The project’s current chairman Allan Cook has also admitted HS2 failed to carry out extensive soil surveys, meaning digging and excavation has been far more difficult than originally hoped.
In September 2019, Cook wrote: “The original plans did not take sufficient account of the compound effect of building a high-speed line through a more densely populated country with more difficult topography than elsewhere – and doing so whilst complying with higher environmental standards.”
What is the Oakervee Review?
In August 2019, Boris Johnson tasked Doug Oakervee, the former chairman of HS2 Ltd (the company responsible for building the project), with carrying out a “go, no go” review into the entire project.
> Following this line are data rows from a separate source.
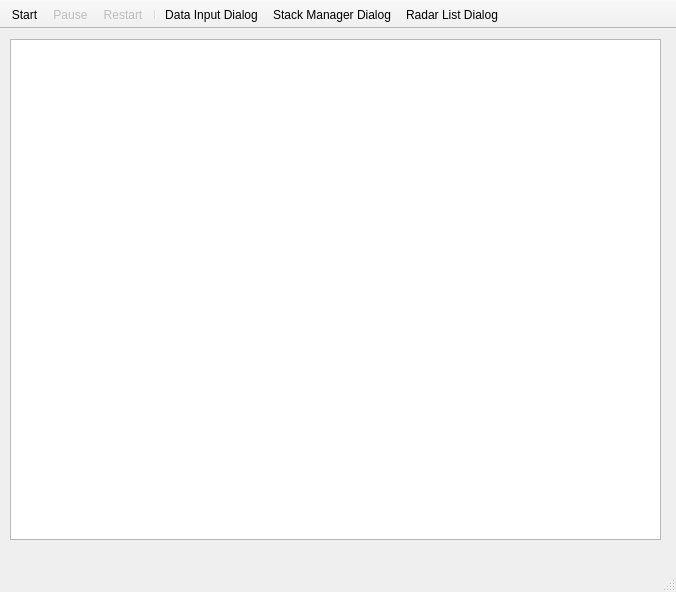
Before: the Qt Designer form DACUSN/mainwindow.ui in Gresthorn/DACUSN, drawn with Qt 5.
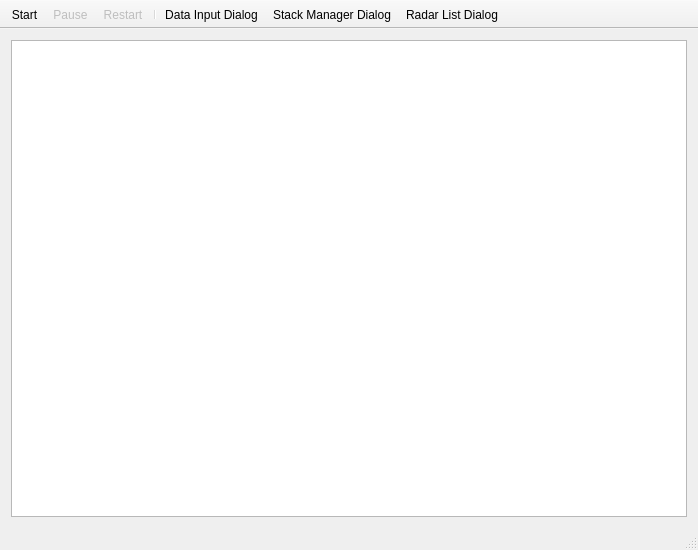
After: the same form once the commit is applied. Icons and pictures are not drawn.

Commit message: Started basic visualization methods. First simple methods successfuly implemented and tested on synthetic data. Implemented two methods as common flow and comet visualization. Rendering time is OK, around 0.123us. So far no customization from GUI is implemented. Grid rendering is done and separated to three grid levels.

Diff of the .ui file:
```diff
--- a/DACUSN/mainwindow.ui
+++ b/DACUSN/mainwindow.ui
@@ -6,24 +6,30 @@
    <rect>
     <x>0</x>
     <y>0</y>
-    <width>676</width>
-    <height>592</height>
+    <width>698</width>
+    <height>550</height>
    </rect>
   </property>
   <property name="windowTitle">
    <string>MainWindow</string>
   </property>
   <widget class="QWidget" name="centralWidget">
-   <widget class="QGraphicsView" name="visualizationView">
-    <property name="geometry">
-     <rect>
-      <x>10</x>
-      <y>10</y>
-      <width>651</width>
-      <height>501</height>
-     </rect>
-    </property>
-   </widget>
+   <layout class="QGridLayout" name="gridLayout">
+    <item row="0" column="0">
+     <layout class="QGridLayout" name="wrapperLayout">
+      <item row="0" column="0">
+       <layout class="QGridLayout" name="radarViewLayout">
+        <item row="0" column="0">
+         <widget class="QGraphicsView" name="graphicsView"/>
+        </item>
+       </layout>
+      </item>
+      <item row="0" column="1">
+       <layout class="QGridLayout" name="additionalInfoLayout"/>
+      </item>
+     </layout>
+    </item>
+   </layout>
   </widget>
   <widget class="QMenuBar" name="menuBar">
    <property name="geometry">
```
Left out of the diff: 4 changed lines with no effect on the pictures. The commit also changes 22 other files.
This was due to report by the end of 2019 – but a December General Election gave the government cause to delay their decision.
The Oakervee review has been hit by claims that it was rigged from the start, and that it was used by Johnson to validate pressing on with the project.
In November the deputy chair of the review, Lord Tony Berkeley, resigned, calling the process a “whitewash” and the draft report “a very good marketing document for HS2”.
However, since then, it has emerged that Oakervee is going to admit the eye-watering cost of the project could rise above £100bn.
He is also on course to recommend pausing progress on phase 2b – between Birmingham and Leeds – and review whether it would be more efficient to use conventional rail lines on that part of the route.
Is the government seriously considering scrapping it?
Probably not. Construction is well underway, and successive Conservative governments have already poured £8bn into the project.
Even at this early stage in the building of HS2, that is far more than the £5.8bn which it cost to build High Speed 1 (the stretch of railway between St Pancras International and the Channel Tunnel).
Moreover, Johnson has said he is wary of putting the project “on the scrap heap,” but has also acknowledged it is “incredibly expensive”.
On the General Election campaign trail in November 2019, he said: “I love infrastructure. The problem with HS2, is that it’s incredibly expensive.
“Instinctively I hesitate as somebody who’s done a lot of big infrastructure projects, and who’s seen the damage that can be done to the UK by delaying big infrastructure, I hesitate before just taking something like HS2 and just putting it on the scrap heap.”
Here is what the company running the project has to say about it.
What do people think of it?
HS2 has divided opinion like few other British infrastructure projects in recent years. Business groups have, by-and-large, got behind it.
In January 2020, more than 40 construction and rail industry bosses signed a letter urging the Prime Minister to “get HS2 done”.
“We want to take this opportunity to reiterate not only the devastating impact any curtailment of HS2 would have on our industry, but the detrimental effect cancellation would have on UK Plc more widely in terms of jobs, manufacturing, investment and export potential,” it said.
Meanwhile, the British Chambers of Commerce and transport group Midlands Connect have also urged the PM to go ahead with the project.
BCC director general Adam Marshall said: “This project is an investment that will transform the capacity of our railways and the potential of so many areas across the UK.
“While there can be no blank cheque, cutting the project back would put development and investment plans across the country at risk.”
Midlands Connect chairman Sir John Peace added: “To delay and downgrade HS2 north of Birmingham would be a betrayal of the Midlands and the North. We need a modern, fast and reliable railway to link our great towns and cities sustainably.”
But it has many opponents too – whose voices have only got louder with each successive increase in cost.
The loudest of those, Stop HS2, said after the Oakervee review leak: “We’ve said for a long time that there are massive problems with and within HS2 Ltd, and even the Oakervee review, led by a former chair of HS2 Ltd can’t brush them all under the carpet.”
Nick Macpherson, former Treasury permanent secretary, added: “What will it take for our political elite to accept this vanity project is not value for money? Imagine how many sensible rail and road projects could be built with the money.”